Speed cameras for the prevention of road traffic injuries and deaths

Wilson, Cecilia, Willis, harlene, Hendrikz, Joan K., Le Brocque, Robyne and Bellamy, Nicholas (2010) Speed cameras for the prevention of road traffic injuries and deaths. Cochrane Database of Systematic Reviews, 2010 11: 1-73. doi:10.1002/14651858.CD004607.pub4

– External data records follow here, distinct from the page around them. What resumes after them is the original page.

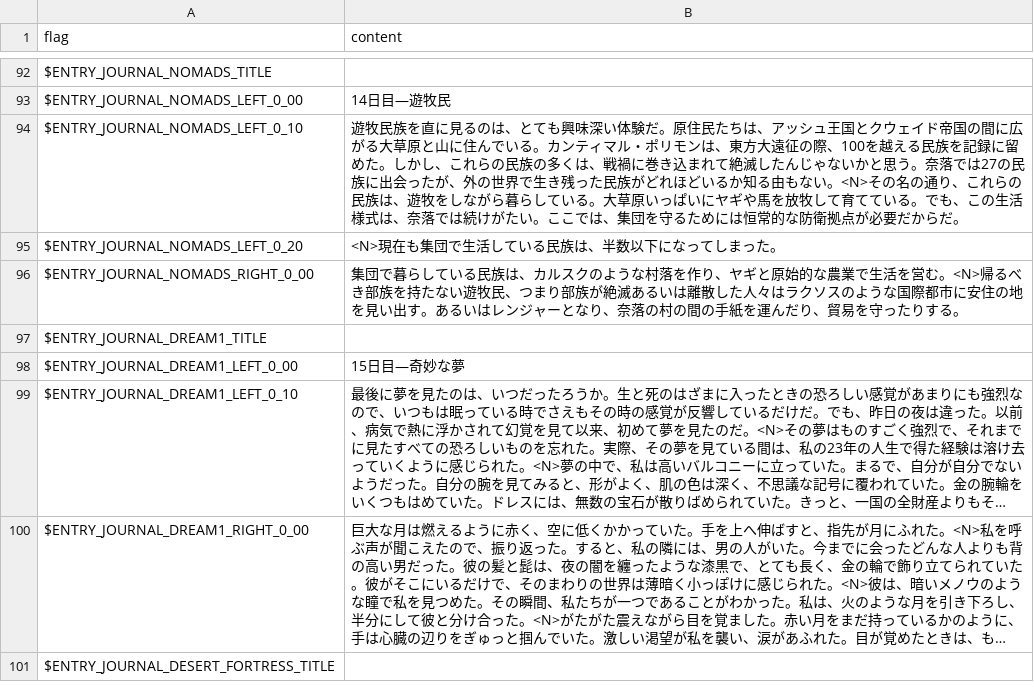
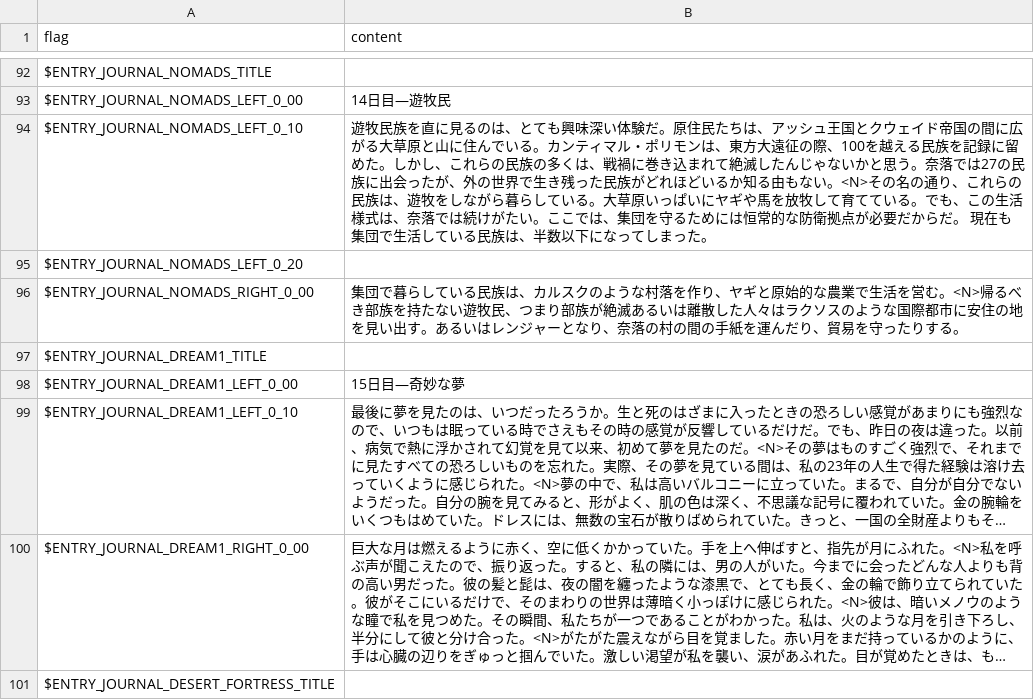
Before and after one commit to larsiusprime/defendersquest-loc, a TSV file: dq1_dx/ja-JP/journal.tsv, drawn as a sheet; only a part is shown, gaps mark what is left out; long unchanged cells end in ….

```diff
--- a/dq1_dx/ja-JP/journal.tsv
+++ b/dq1_dx/ja-JP/journal.tsv
@@ -93,4 +93,4 @@ $ENTRY_JOURNAL_NOMADS_TITLE
 $ENTRY_JOURNAL_NOMADS_LEFT_0_00	14日目―遊牧民
-$ENTRY_JOURNAL_NOMADS_LEFT_0_10	遊牧民族を直に見るのは、とても興味深い体験だ。原住民たちは、アッシュ王国とクウェイド帝国の間に広がる大草原と山に住んでいる。カンティマル・ポリモンは、東方大遠征の際、100を越える民族を記録に留めた。しかし、これらの民族の多くは、戦禍に巻き込まれて絶滅したんじゃないかと思う。奈落では27の民族に出会ったが、外の世界で生き残った民族がどれほどいるか知る由もない。<N>その名の通り、これらの民族は、遊牧をしながら暮らしている。大草原いっぱいにヤギや馬を放牧して育てている。でも、この生活様式は、奈落では続けがたい。ここでは、集団を守るためには恒常的な防衛拠点が必要だからだ。
-$ENTRY_JOURNAL_NOMADS_LEFT_0_20	<N>現在も集団で生活している民族は、半数以下になってしまった。
+$ENTRY_JOURNAL_NOMADS_LEFT_0_10	遊牧民族を直に見るのは、とても興味深い体験だ。原住民たちは、アッシュ王国とクウェイド帝国の間に広がる大草原と山に住んでいる。カンティマル・ポリモンは、東方大遠征の際、100を越える民族を記録に留めた。しかし、これらの民族の多くは、戦禍に巻き込まれて絶滅したんじゃないかと思う。奈落では27の民族に出会ったが、外の世界で生き残った民族がどれほどいるか知る由もない。<N>その名の通り、これらの民族は、遊牧をしながら暮らしている。大草原いっぱいにヤギや馬を放牧して育てている。でも、この生活様式は、奈落では続けがたい。ここでは、集団を守るためには恒常的な防衛拠点が必要だからだ。 現在も集団で生活している民族は、半数以下になってしまった。
+$ENTRY_JOURNAL_NOMADS_LEFT_0_20	
 $ENTRY_JOURNAL_NOMADS_RIGHT_0_00	集団で暮らしている民族は、カルスクのような村落を作り、ヤギと原始的な農業で生活を営む。<N>帰るべき部族を持たない遊牧民、つまり部族が絶滅あるいは離散した人々はラクソスのような国際都市に安住の地を見い出す。あるいはレンジャーとなり、奈落の村の間の手紙を運んだり、貿易を守ったりする。
```
Also changed, not shown: dq1_dx/cs-CZ/journal.tsv, dq1_dx/en-US/journal.tsv, 3 other files.
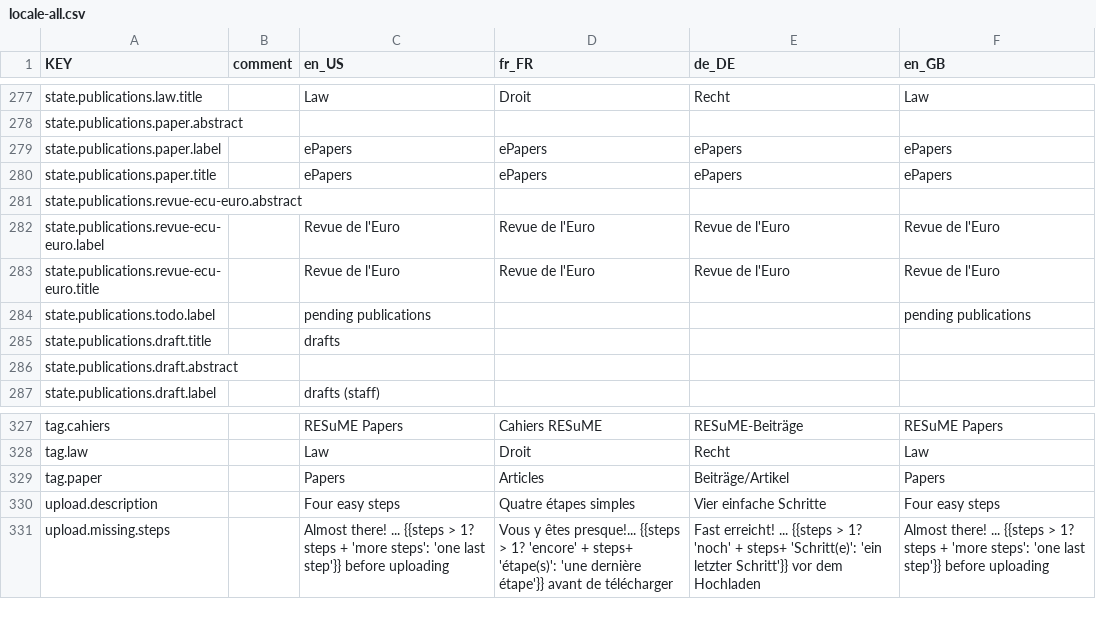
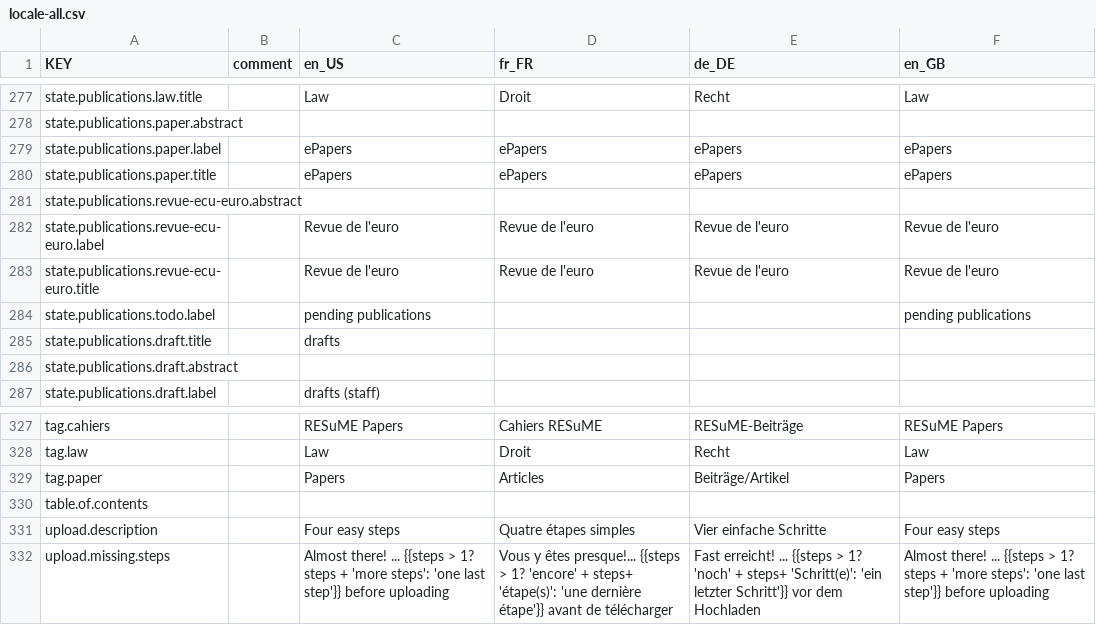
Before and after one commit to resume-unilu/RESuME, a CSV file: src/locale/locale-all.csv, drawn as a sheet; only a part is shown, gaps mark what is left out.

```diff
--- a/src/locale/locale-all.csv
+++ b/src/locale/locale-all.csv
@@ -281,4 +281,4 @@ state.publications.paper.title,,ePapers,ePapers,ePapers,ePapers
 state.publications.revue-ecu-euro.abstract,,,,,
-state.publications.revue-ecu-euro.label,,Revue de l'Euro,Revue de l'Euro,Revue de l'Euro,Revue de l'Euro
-state.publications.revue-ecu-euro.title,,Revue de l'Euro,Revue de l'Euro,Revue de l'Euro,Revue de l'Euro
+state.publications.revue-ecu-euro.label,,Revue de l'euro,Revue de l'euro,Revue de l'euro,Revue de l'euro
+state.publications.revue-ecu-euro.title,,Revue de l'euro,Revue de l'euro,Revue de l'euro,Revue de l'euro
 state.publications.todo.label,,pending publications,,,pending publications
@@ -329,2 +329,3 @@ tag.law,,Law,Droit,Recht,Law
 tag.paper,,Papers,Articles,Beiträge/Artikel,Papers
+table.of.contents,,,,,
 upload.description,,Four easy steps,Quatre étapes simples,Vier einfache Schritte,Four easy steps
```
Also changed, not shown: 7 other files.
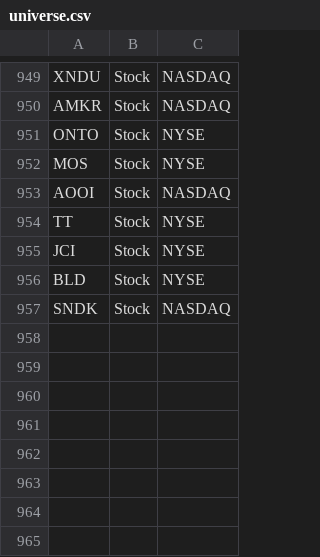
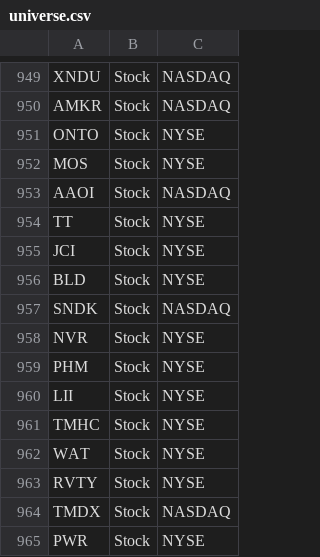
Before and after one commit to aport550/majorah-data, a CSV file: data/universe.csv, drawn as a sheet; only a part is shown, gaps mark what is left out.

Commit message:
Update universe.csv

```diff
--- a/data/universe.csv
+++ b/data/universe.csv
@@ -952,3 +952,3 @@ ONTO,Stock,NYSE
 MOS,Stock,NYSE
-AOOI,Stock,NASDAQ
+AAOI,Stock,NASDAQ
 TT,Stock,NYSE
@@ -957 +957,9 @@ BLD,Stock,NYSE
 SNDK,Stock,NASDAQ
+NVR,Stock,NYSE
+PHM,Stock,NYSE
+LII,Stock,NYSE
+TMHC,Stock,NYSE
+WAT,Stock,NYSE
+RVTY,Stock,NYSE
+TMDX,Stock,NASDAQ
+PWR,Stock,NYSE
```
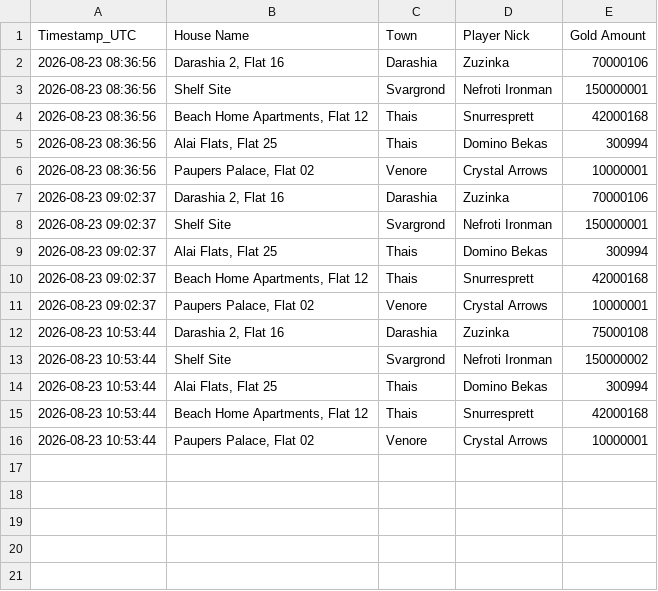
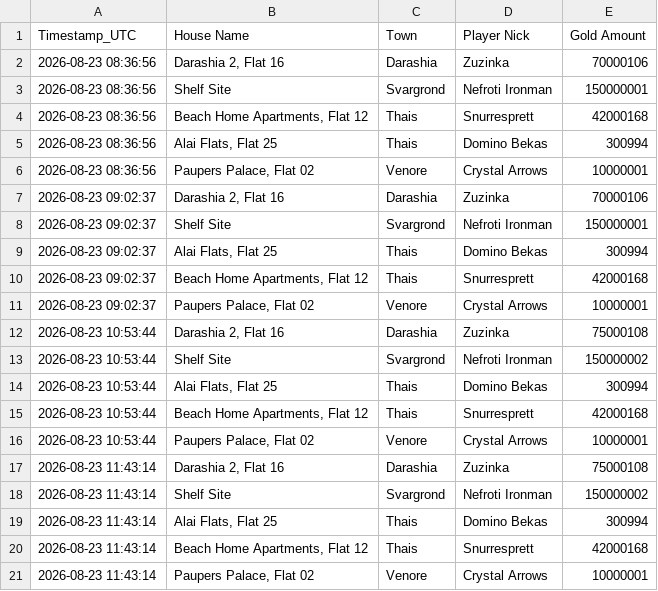
Before and after one commit to mdogie94/nmd, a CSV file: historia_licytacji.csv, drawn as a sheet; the diff names each change by its address in the sheet, - before the commit and + after, or states it on an @@ line.

```diff
--- a/historia_licytacji.csv
+++ b/historia_licytacji.csv
+row 17: 2026-08-23 11:43:14 | Darashia 2, Flat 16 | Darashia | Zuzinka | 75000108
+row 18: 2026-08-23 11:43:14 | Shelf Site | Svargrond | Nefroti Ironman | 150000002
+row 19: 2026-08-23 11:43:14 | Alai Flats, Flat 25 | Thais | Domino Bekas | 300994
+row 20: 2026-08-23 11:43:14 | Beach Home Apartments, Flat 12 | Thais | Snurresprett | 42000168
+row 21: 2026-08-23 11:43:14 | Paupers Palace, Flat 02 | Venore | Crystal Arrows | 10000001
```
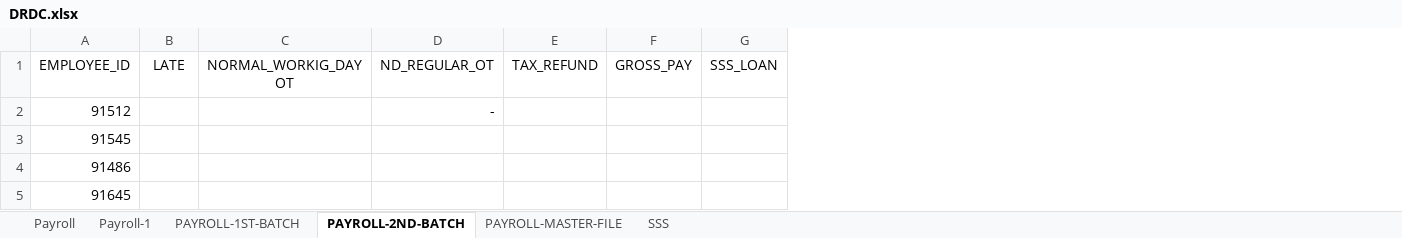
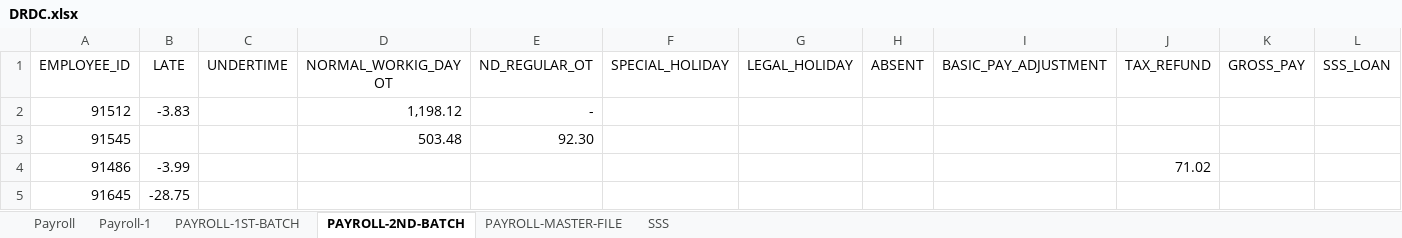
Before and after one commit to joeygracesabusido/drdc_payroll_checking, an Excel workbook: DRDC.xlsx, sheet PAYROLL-2ND-BATCH, drawn as a sheet; only a part is shown; values as stored, in another font and other column widths than the file's, no borders; addresses are those after the commit; the diff names each change by its address in the sheet, - before the commit and + after, or states it on an @@ line.

```diff
--- a/DRDC.xlsx (sheet PAYROLL-2ND-BATCH)
+++ b/DRDC.xlsx (sheet PAYROLL-2ND-BATCH)
+column C (UNDERTIME), empty
+column F (SPECIAL_HOLIDAY), empty
+column G (LEGAL_HOLIDAY), empty
+column H (ABSENT), empty
+column I (BASIC_PAY_ADJUSTMENT), empty
-B2 (LATE): (empty)
+B2 (LATE): -3.83
-D2 (NORMAL_WORKIG_DAY OT): (empty)
+D2 (NORMAL_WORKIG_DAY OT): 1,198.12
-D3 (NORMAL_WORKIG_DAY OT): (empty)
+D3 (NORMAL_WORKIG_DAY OT): 503.48
-E3 (ND_REGULAR_OT): (empty)
+E3 (ND_REGULAR_OT): 92.30
-B4 (LATE): (empty)
+B4 (LATE): -3.99
-J4 (TAX_REFUND): (empty)
+J4 (TAX_REFUND): 71.02
-B5 (LATE): (empty)
+B5 (LATE): -28.75
```
Also changed, not shown: sheet SSS, sheet PAYROLL-1ST-BATCH, sheet PAYROLL-MASTER-FILE, sheet Payroll, formulas that keep their value, 4 other files.
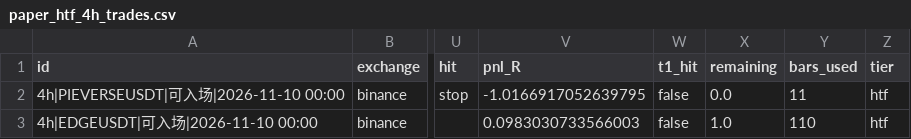
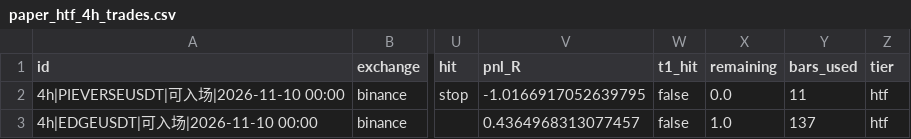
Before and after one commit to JamesKu2023/hs-scanner, a CSV file: state/scan_out/paper_htf_4h_trades.csv, drawn as a sheet; only a part is shown, gaps mark what is left out; the diff names each change by its address in the sheet, - before the commit and + after, or states it on an @@ line.

```diff
--- a/state/scan_out/paper_htf_4h_trades.csv
+++ b/state/scan_out/paper_htf_4h_trades.csv
-V3 (pnl_R): 0.0983030733566003
+V3 (pnl_R): 0.4364968313077457
-Y3 (bars_used): 110
+Y3 (bars_used): 137
```
Also changed, not shown: state/scan_out/paper_htf_1h_trades.csv, state/scan_out/paper_trades.csv, 18 other files.
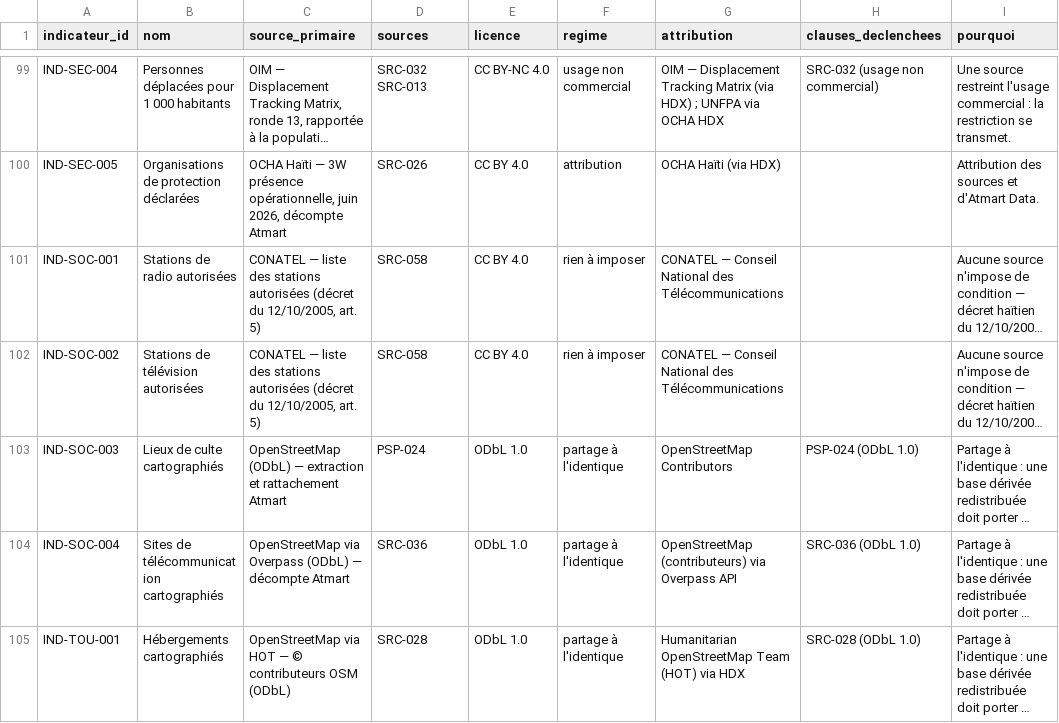
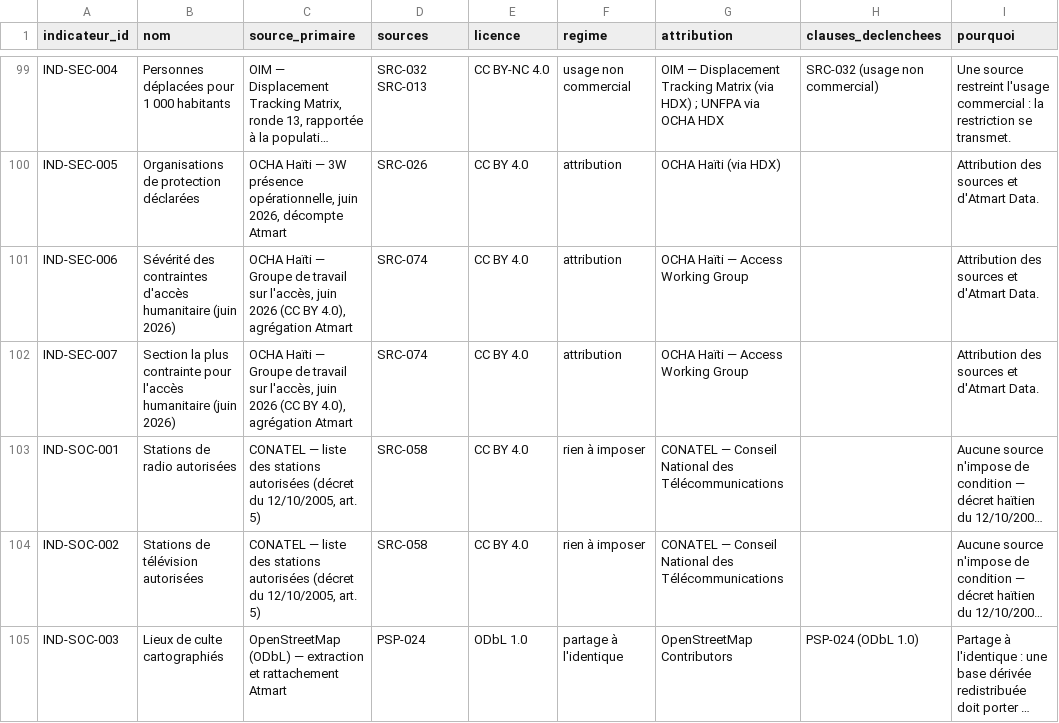
Before and after one commit to jwmyril/atmart-site, a CSV file: data/atmart_licences_indicateurs_HT.csv, drawn as a sheet; only a part is shown, gaps mark what is left out; the shorter side is filled out with more unchanged rows; long unchanged cells end in …; the diff names each change by its address in the sheet, - before the commit and + after, or states it on an @@ line.

```diff
--- a/data/atmart_licences_indicateurs_HT.csv
+++ b/data/atmart_licences_indicateurs_HT.csv
+row 101: IND-SEC-006 | Sévérité des contraintes d'accès humanitaire (juin 2026) | OCHA Haïti — Groupe de travail sur l'accès, juin 2026 (CC BY 4.0), agrégation Atmart | SRC-074 | CC BY 4.0 | attribution | OCHA Haïti — Access Working Group |  | Attribution des sources et d'Atmart Data.
+row 102: IND-SEC-007 | Section la plus contrainte pour l'accès humanitaire (juin 2026) | OCHA Haïti — Groupe de travail sur l'accès, juin 2026 (CC BY 4.0), agrégation Atmart | SRC-074 | CC BY 4.0 | attribution | OCHA Haïti — Access Working Group |  | Attribution des sources et d'Atmart Data.
```
Also changed, not shown: data/atmart_licences_donnees_HT.csv, 1 other file.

Author Wilson, Cecilia
Willis, harlene
Hendrikz, Joan K.
Le Brocque, Robyne
Bellamy, Nicholas
Title Speed cameras for the prevention of road traffic injuries and deaths
Journal name Cochrane Database of Systematic Reviews   Check publisher's open access policy
ISSN 1469-493X
Publication date 2010
Sub-type Critical review of research, literature review, critical commentary
DOI 10.1002/14651858.CD004607.pub4
Volume 2010
Issue 11
Start page 1
End page 73
Total pages 73
Place of publication Oxford, United Kingdom
Publisher John Wiley & Sons
Collection year 2011
Language eng
Abstract It is estimated that by 2020, road traffic crashes will have moved from ninth to third in the world ranking of burden of disease, as measured in disability adjusted life years. The prevention of road traffic injuries is of global public health importance. Measures aimed at reducing traffic speed are considered essential to preventing road injuries; the use of speed cameras is one such measure. To assess whether the use of speed cameras reduces the incidence of speeding, road traffic crashes, injuries and deaths. We searched the following electronic databases covering all available years up to March 2010; the Cochrane Library, MEDLINE (WebSPIRS), EMBASE (WebSPIRS), TRANSPORT, IRRD (International Road Research Documentation), TRANSDOC (European Conference of Ministers of Transport databases), Web of Science (Science and Social Science Citation Index), PsycINFO, CINAHL, EconLit, WHO database, Sociological Abstracts, Dissertation Abstracts, Index to Theses. Randomised controlled trials, interrupted time series and controlled before-after studies that assessed the impact of speed cameras on speeding, road crashes, crashes causing injury and fatalities were eligible for inclusion. We independently screened studies for inclusion, extracted data, assessed methodological quality, reported study authors' outcomes and where possible, calculated standardised results based on the information available in each study. Due to considerable heterogeneity between and within included studies, a meta-analysis was not appropriate. Thirty five studies met the inclusion criteria. Compared with controls, the relative reduction in average speed ranged from 1% to 15% and the reduction in proportion of vehicles speeding ranged from 14% to 65%. In the vicinity of camera sites, the pre/post reductions ranged from 8% to 49% for all crashes and 11% to 44% for fatal and serious injury crashes. Compared with controls, the relative improvement in pre/post injury crash proportions ranged from 8% to 50%. Despite the methodological limitations and the variability in degree of signal to noise effect, the consistency of reported reductions in speed and crash outcomes across all studies show that speed cameras are a worthwhile intervention for reducing the number of road traffic injuries and deaths. However, whilst the the evidence base clearly demonstrates a positive direction in the effect, an overall magnitude of this effect is currently not deducible due to heterogeneity and lack of methodological rigour. More studies of a scientifically rigorous and homogenous nature are necessary, to provide the answer to the magnitude of effect.
Keyword Accident Prevention [instrumentation; methods]
Accidents, Traffic [prevention & control statistics & numerical data]
Controlled Clinical Trials
Q-Index Code C1
Q-Index Status Confirmed Code
Institutional Status UQ
Additional Notes CD004607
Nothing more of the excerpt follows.